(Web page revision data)
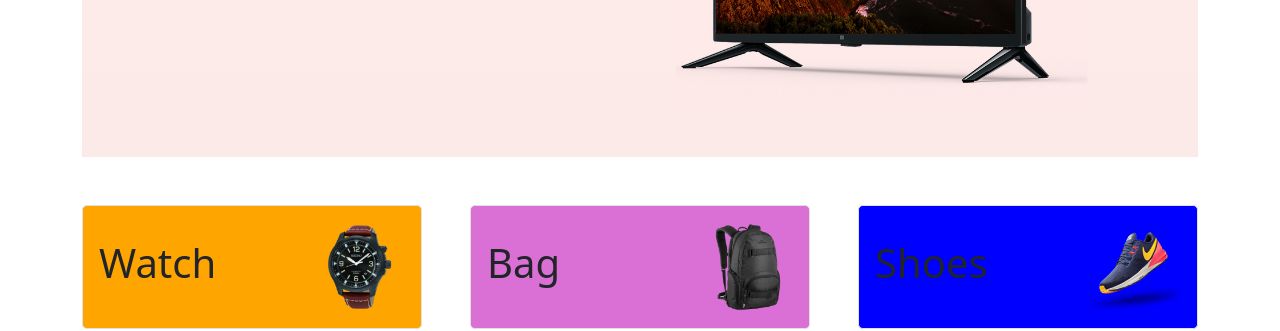
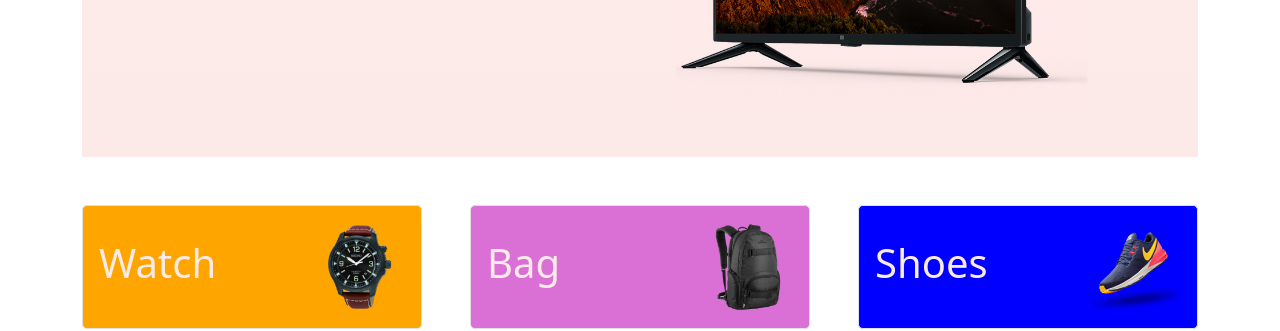
Before and after one commit to salam-uix/panda-ecommerce, a plain HTML site: page index.html in a window 1280 px wide. Shown: the part 491-822 px from the top of the page. Drawn offline with nearby package versions, Linux system fonts and the light colour scheme.

Commit message:
color modification

```diff
--- a/css/style.css
+++ b/css/style.css
@@ -19,3 +19,6 @@
 .panda-slider-margin{
     margin-top: 7rem;
 }
+.panda-text-color{
+    color: #fceae8;
+}
--- a/index.html
+++ b/index.html
@@ -101,19 +101,19 @@
           <div class="row g-5">
             <div class="col-lg-4">
               <div class="p-3 border panda-orange-bg d-flex align-items-center justify-content-between rounded-3">
-                <h1>Watch</h1>
+                <h1 class="panda-text-color">Watch</h1>
                 <img src="./images/categories/watch.png" alt=""  height="90">
               </div>
             </div>
             <div class="col-lg-4">
               <div class="p-3 border panda-orchid-bg d-flex align-items-center justify-content-between rounded-3">
-                <h1>Bag</h1>
+                <h1 class="panda-text-color">Bag</h1>
                 <img src="./images/categories/bag.png" alt="" height="90">
               </div>
             </div>
             <div class="col-lg-4">
               <div class="p-3 border panda-blue-bg d-flex align-items-center justify-content-between rounded-3">
-                <h1>Shoes</h1>
+                <h1 class="panda-text-color">Shoes</h1>
                 <img src="./images/categories/shoes.png" alt="" height="90">
               </div>
             </div>
```
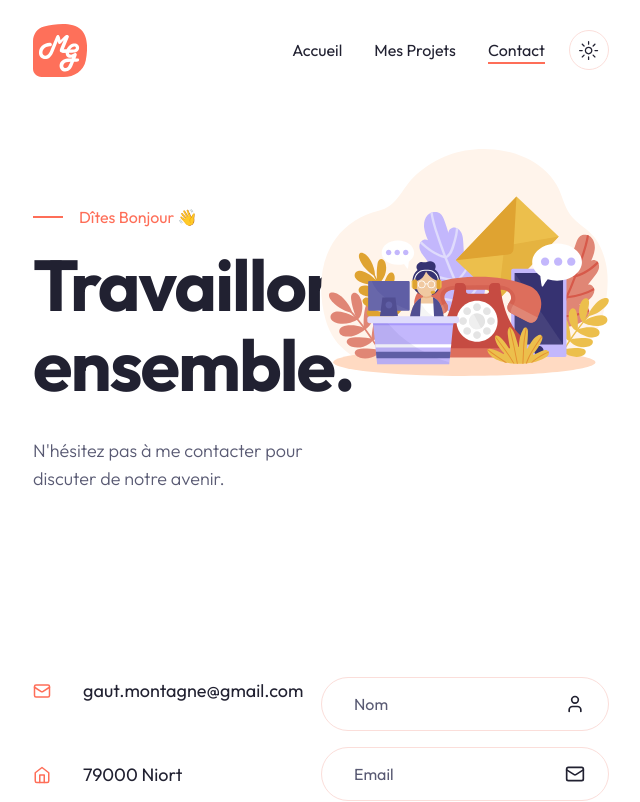
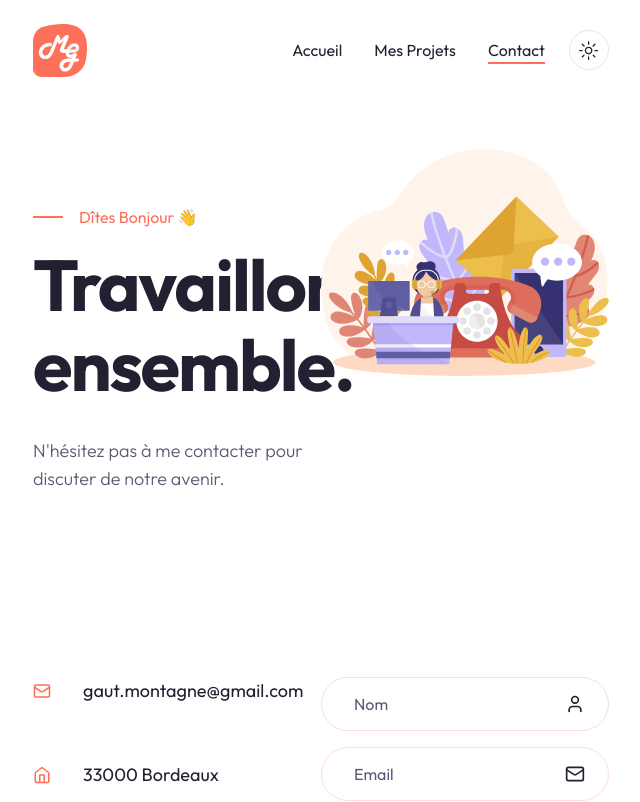
Before and after one commit to Onijjam/portfolio-web-v1, a Next.js app: page /contact in a window 1280 px wide. Shown: the top 802 px of the page, without its empty margins (319-959 px from the left). Built offline with nearby package versions, Linux system fonts and the light colour scheme.

Commit message:
Update : CV + ville contact

```diff
--- a/app/contact/page.jsx
+++ b/app/contact/page.jsx
@@ -30,7 +30,7 @@ const Contact = () => {
                     </div>
                     <div className={'flex items-center gap-x-8'}>
                         <HomeIcon size={18} className={'text-primary'}/>
-                        <div>79000 Niort</div>
+                        <div>33000 Bordeaux</div>
                     </div>
                     <div className={'flex items-center gap-x-8'}>
                         <PhoneCall size={18} className={'text-primary'}/>
```
Also changed, not shown: 2 other files (tests, documents, lock files or other folders).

## Directions:
With the pictures dropped, write out all of the entries word for word.

## Answer to the problem:
Before and after one commit to salam-uix/panda-ecommerce, a plain HTML site: page index.html in a window 1280 px wide. Shown: the part 491-822 px from the top of the page. Drawn offline with nearby package versions, Linux system fonts and the light colour scheme.

Commit message:
color modification

```diff
--- a/css/style.css
+++ b/css/style.css
@@ -19,3 +19,6 @@
 .panda-slider-margin{
     margin-top: 7rem;
 }
+.panda-text-color{
+    color: #fceae8;
+}
--- a/index.html
+++ b/index.html
@@ -101,19 +101,19 @@
           <div class="row g-5">
             <div class="col-lg-4">
               <div class="p-3 border panda-orange-bg d-flex align-items-center justify-content-between rounded-3">
-                <h1>Watch</h1>
+                <h1 class="panda-text-color">Watch</h1>
                 <img src="./images/categories/watch.png" alt=""  height="90">
               </div>
             </div>
             <div class="col-lg-4">
               <div class="p-3 border panda-orchid-bg d-flex align-items-center justify-content-between rounded-3">
-                <h1>Bag</h1>
+                <h1 class="panda-text-color">Bag</h1>
                 <img src="./images/categories/bag.png" alt="" height="90">
               </div>
             </div>
             <div class="col-lg-4">
               <div class="p-3 border panda-blue-bg d-flex align-items-center justify-content-between rounded-3">
-                <h1>Shoes</h1>
+                <h1 class="panda-text-color">Shoes</h1>
                 <img src="./images/categories/shoes.png" alt="" height="90">
               </div>
             </div>
```
Before and after one commit to Onijjam/portfolio-web-v1, a Next.js app: page /contact in a window 1280 px wide. Shown: the top 802 px of the page, without its empty margins (319-959 px from the left). Built offline with nearby package versions, Linux system fonts and the light colour scheme.

Commit message:
Update : CV + ville contact

```diff
--- a/app/contact/page.jsx
+++ b/app/contact/page.jsx
@@ -30,7 +30,7 @@ const Contact = () => {
                     </div>
                     <div className={'flex items-center gap-x-8'}>
                         <HomeIcon size={18} className={'text-primary'}/>
-                        <div>79000 Niort</div>
+                        <div>33000 Bordeaux</div>
                     </div>
                     <div className={'flex items-center gap-x-8'}>
                         <PhoneCall size={18} className={'text-primary'}/>
```
Also changed, not shown: 2 other files (tests, documents, lock files or other folders).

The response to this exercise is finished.